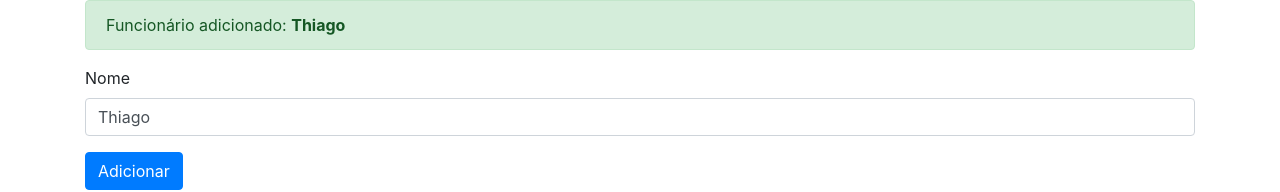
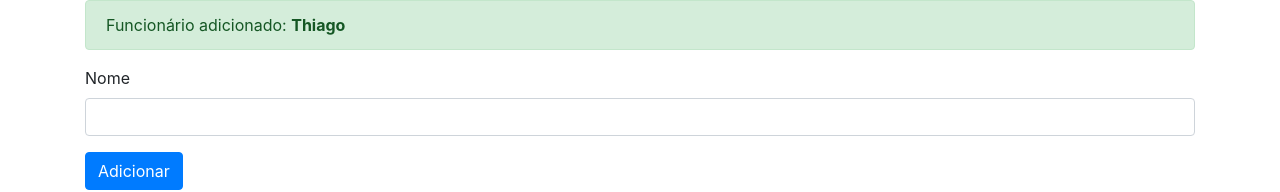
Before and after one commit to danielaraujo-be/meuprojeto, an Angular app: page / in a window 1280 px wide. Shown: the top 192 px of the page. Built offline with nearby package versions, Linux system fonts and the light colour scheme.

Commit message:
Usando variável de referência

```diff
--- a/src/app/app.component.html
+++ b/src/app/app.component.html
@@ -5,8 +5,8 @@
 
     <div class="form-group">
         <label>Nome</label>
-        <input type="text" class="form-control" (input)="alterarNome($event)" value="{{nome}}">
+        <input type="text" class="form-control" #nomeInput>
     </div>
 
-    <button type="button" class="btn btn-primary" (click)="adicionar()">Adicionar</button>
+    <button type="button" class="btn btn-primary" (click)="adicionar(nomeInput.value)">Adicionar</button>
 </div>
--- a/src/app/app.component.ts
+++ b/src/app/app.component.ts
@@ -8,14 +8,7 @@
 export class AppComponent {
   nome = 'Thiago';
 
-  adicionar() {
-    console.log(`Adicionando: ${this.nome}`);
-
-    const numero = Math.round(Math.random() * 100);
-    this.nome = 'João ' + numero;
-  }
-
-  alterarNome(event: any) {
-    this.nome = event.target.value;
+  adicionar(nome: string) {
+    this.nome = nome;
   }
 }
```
:::
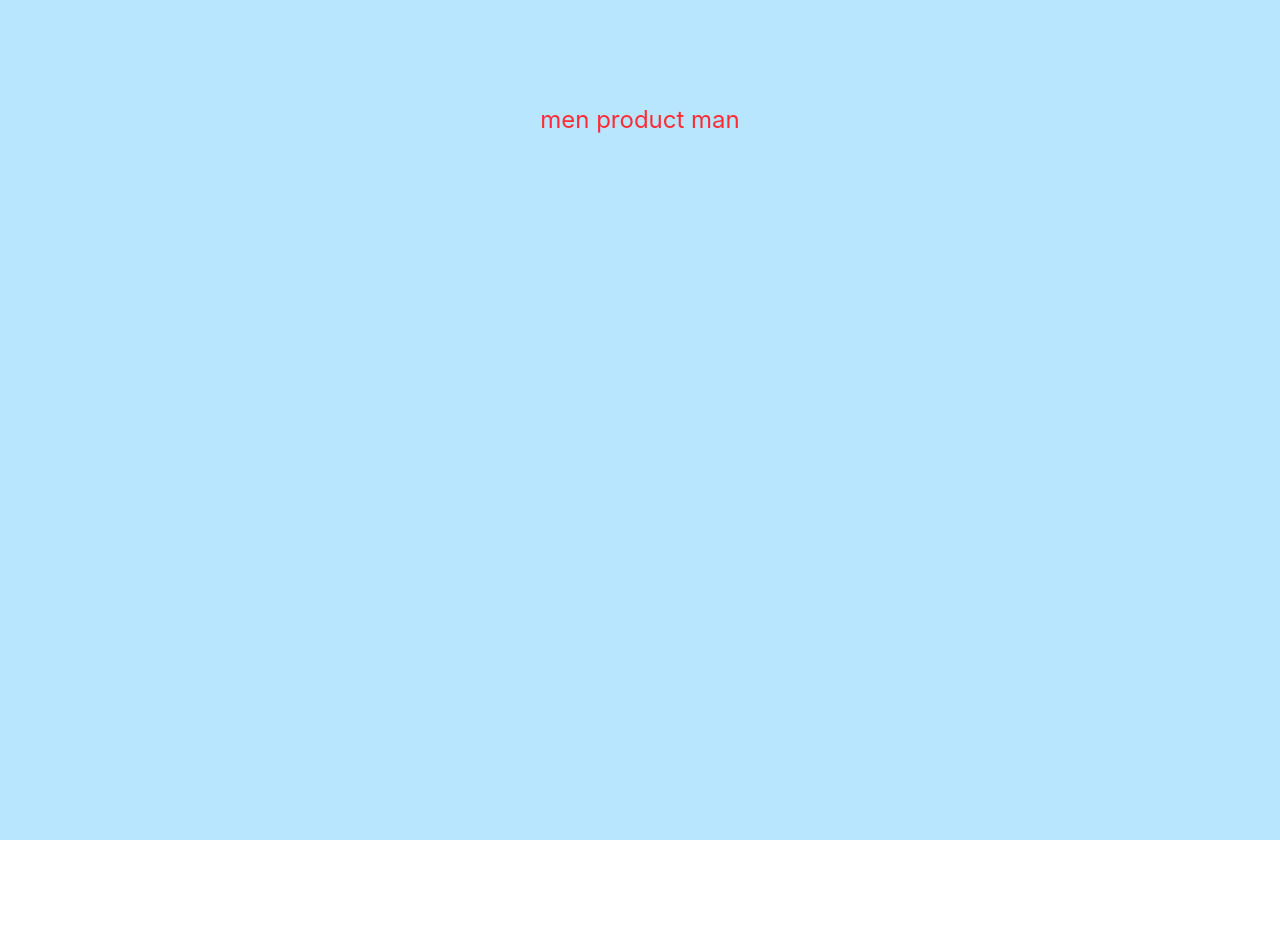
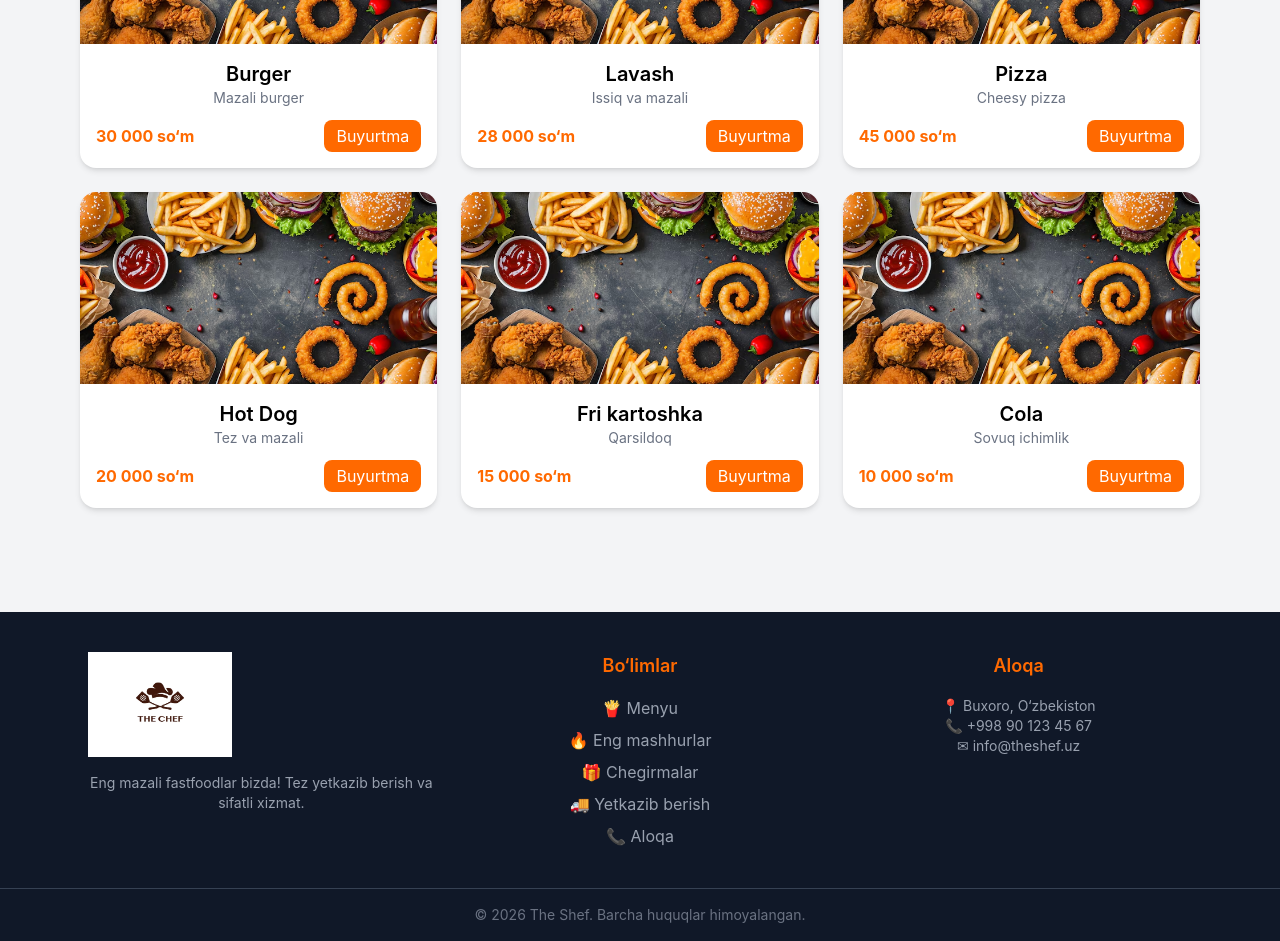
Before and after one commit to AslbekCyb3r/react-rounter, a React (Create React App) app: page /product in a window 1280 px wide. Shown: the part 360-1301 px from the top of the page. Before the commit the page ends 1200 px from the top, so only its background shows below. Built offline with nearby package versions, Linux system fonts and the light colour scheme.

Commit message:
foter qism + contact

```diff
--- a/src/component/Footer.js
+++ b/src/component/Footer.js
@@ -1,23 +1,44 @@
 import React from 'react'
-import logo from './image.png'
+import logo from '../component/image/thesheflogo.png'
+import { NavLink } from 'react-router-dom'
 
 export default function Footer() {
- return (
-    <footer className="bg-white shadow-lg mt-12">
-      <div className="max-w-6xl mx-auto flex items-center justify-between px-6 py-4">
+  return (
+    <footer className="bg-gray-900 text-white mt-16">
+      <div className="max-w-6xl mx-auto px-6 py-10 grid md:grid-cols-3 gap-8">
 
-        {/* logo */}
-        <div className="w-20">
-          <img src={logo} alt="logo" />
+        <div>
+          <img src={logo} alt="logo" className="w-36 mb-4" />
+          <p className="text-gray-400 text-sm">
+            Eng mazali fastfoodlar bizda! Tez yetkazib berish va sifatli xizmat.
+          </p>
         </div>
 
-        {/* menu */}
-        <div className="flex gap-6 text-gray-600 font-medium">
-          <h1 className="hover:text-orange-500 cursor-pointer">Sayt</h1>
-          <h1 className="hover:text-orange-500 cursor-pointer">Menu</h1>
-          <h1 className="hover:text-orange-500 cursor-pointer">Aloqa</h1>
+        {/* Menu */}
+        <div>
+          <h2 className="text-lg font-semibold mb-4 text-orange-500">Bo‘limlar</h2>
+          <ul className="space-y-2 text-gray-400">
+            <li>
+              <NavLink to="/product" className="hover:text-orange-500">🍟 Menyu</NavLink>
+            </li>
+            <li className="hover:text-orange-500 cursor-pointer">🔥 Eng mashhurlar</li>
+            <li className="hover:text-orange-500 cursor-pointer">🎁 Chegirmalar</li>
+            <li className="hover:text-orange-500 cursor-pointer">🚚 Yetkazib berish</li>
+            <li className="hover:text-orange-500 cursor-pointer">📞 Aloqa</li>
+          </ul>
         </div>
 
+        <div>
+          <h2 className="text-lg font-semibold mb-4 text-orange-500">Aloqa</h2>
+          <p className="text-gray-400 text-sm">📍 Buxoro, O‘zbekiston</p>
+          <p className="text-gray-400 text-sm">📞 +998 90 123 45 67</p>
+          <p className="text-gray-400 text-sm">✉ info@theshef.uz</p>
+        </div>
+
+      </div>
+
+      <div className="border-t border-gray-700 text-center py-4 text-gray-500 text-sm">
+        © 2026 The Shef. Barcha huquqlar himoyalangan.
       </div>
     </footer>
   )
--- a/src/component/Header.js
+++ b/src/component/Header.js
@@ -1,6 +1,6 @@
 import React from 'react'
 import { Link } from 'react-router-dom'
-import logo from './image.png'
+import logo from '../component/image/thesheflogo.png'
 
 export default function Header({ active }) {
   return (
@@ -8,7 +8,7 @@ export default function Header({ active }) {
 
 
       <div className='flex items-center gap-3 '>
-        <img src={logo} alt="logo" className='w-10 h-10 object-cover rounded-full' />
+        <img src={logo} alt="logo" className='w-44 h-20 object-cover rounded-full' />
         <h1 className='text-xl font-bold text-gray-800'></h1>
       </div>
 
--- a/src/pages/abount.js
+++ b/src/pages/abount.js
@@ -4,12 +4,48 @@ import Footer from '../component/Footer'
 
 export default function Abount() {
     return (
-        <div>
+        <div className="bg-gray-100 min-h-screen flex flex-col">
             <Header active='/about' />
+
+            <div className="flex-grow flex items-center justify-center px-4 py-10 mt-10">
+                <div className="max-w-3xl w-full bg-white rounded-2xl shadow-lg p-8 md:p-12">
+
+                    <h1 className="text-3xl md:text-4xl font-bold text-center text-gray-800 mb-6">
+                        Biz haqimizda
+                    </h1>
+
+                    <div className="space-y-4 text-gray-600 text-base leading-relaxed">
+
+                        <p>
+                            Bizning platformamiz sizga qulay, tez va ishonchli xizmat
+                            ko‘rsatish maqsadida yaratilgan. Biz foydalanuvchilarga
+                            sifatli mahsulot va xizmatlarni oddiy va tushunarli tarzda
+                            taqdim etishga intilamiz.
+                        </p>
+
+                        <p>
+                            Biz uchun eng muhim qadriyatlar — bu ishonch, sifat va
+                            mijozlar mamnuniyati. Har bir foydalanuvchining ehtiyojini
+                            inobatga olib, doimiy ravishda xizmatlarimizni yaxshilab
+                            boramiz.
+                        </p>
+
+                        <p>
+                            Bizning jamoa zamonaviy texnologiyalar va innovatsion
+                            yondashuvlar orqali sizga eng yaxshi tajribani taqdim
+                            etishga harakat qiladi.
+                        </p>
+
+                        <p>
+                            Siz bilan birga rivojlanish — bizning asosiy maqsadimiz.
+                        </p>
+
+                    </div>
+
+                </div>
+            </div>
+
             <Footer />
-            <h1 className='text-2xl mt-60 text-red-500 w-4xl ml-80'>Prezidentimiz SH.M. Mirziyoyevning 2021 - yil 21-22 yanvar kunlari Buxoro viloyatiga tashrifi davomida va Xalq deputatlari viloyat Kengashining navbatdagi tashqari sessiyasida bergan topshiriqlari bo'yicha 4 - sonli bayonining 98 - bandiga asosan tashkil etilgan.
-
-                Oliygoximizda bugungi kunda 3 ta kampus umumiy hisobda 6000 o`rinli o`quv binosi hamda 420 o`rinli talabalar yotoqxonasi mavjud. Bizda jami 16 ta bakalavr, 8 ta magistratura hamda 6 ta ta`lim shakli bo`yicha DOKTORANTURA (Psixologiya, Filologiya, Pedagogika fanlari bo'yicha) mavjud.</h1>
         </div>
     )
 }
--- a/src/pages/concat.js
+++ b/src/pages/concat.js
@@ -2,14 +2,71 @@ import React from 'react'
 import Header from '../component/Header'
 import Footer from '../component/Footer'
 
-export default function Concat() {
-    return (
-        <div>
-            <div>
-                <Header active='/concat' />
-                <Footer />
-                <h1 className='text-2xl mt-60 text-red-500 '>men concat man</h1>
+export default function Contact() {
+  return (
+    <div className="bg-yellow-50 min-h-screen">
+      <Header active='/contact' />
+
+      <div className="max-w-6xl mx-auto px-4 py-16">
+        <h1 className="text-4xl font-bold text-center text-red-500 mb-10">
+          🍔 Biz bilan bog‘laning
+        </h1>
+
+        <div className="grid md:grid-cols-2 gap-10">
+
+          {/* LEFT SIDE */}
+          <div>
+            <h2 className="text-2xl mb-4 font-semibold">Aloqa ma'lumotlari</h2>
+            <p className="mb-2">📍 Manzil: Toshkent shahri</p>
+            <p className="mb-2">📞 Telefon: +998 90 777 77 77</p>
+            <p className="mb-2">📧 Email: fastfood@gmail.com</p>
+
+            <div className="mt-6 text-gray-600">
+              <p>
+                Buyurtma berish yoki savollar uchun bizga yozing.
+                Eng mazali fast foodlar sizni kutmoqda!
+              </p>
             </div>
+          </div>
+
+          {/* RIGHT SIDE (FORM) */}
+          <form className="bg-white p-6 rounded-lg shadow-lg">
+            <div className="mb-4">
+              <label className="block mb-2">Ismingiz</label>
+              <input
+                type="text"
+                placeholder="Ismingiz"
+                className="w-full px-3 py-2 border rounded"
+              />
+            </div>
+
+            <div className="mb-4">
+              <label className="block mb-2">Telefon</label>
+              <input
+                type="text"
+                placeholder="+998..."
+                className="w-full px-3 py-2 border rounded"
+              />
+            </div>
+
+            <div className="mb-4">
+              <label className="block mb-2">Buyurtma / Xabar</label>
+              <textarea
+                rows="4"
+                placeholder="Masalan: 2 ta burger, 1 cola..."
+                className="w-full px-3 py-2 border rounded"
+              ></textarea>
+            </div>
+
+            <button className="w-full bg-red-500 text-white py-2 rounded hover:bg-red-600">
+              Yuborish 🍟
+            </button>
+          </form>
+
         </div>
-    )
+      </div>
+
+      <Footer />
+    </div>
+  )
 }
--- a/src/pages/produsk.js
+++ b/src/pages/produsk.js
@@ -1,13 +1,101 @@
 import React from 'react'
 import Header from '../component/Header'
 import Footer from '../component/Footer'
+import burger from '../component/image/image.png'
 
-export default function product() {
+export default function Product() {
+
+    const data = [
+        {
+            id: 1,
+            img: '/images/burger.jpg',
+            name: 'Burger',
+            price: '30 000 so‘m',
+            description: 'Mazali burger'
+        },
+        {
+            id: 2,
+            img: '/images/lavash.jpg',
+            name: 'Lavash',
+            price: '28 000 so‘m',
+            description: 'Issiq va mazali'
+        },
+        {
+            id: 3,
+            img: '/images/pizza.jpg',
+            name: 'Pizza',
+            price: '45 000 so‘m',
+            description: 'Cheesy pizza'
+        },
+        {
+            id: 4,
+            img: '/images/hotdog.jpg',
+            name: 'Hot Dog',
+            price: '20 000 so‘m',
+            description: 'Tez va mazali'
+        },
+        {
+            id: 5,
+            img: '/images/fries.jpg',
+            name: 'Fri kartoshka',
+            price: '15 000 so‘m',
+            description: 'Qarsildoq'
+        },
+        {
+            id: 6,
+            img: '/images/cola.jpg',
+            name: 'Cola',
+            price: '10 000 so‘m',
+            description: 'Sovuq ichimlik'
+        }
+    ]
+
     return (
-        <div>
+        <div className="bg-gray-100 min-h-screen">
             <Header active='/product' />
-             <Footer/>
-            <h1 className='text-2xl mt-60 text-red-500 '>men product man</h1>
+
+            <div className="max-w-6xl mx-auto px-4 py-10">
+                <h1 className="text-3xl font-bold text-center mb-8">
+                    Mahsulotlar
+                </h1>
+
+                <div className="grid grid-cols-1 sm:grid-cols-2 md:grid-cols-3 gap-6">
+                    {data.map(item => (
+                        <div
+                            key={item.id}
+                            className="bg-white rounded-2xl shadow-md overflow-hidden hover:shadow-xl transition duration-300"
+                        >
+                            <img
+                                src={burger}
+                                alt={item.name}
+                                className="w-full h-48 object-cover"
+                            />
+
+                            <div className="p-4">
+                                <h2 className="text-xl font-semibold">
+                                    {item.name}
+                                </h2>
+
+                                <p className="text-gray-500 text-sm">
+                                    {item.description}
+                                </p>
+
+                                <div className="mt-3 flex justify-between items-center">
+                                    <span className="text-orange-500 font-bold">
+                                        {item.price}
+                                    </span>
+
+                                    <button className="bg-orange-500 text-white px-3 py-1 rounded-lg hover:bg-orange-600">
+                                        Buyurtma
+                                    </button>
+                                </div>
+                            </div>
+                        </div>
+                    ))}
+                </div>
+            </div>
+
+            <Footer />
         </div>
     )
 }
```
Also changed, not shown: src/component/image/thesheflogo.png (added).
:::
*What you are asked to do:*
Tally the lines of the material in which the string "button" appears. Give the tally and nothing else.

*Answer to this problem:*
6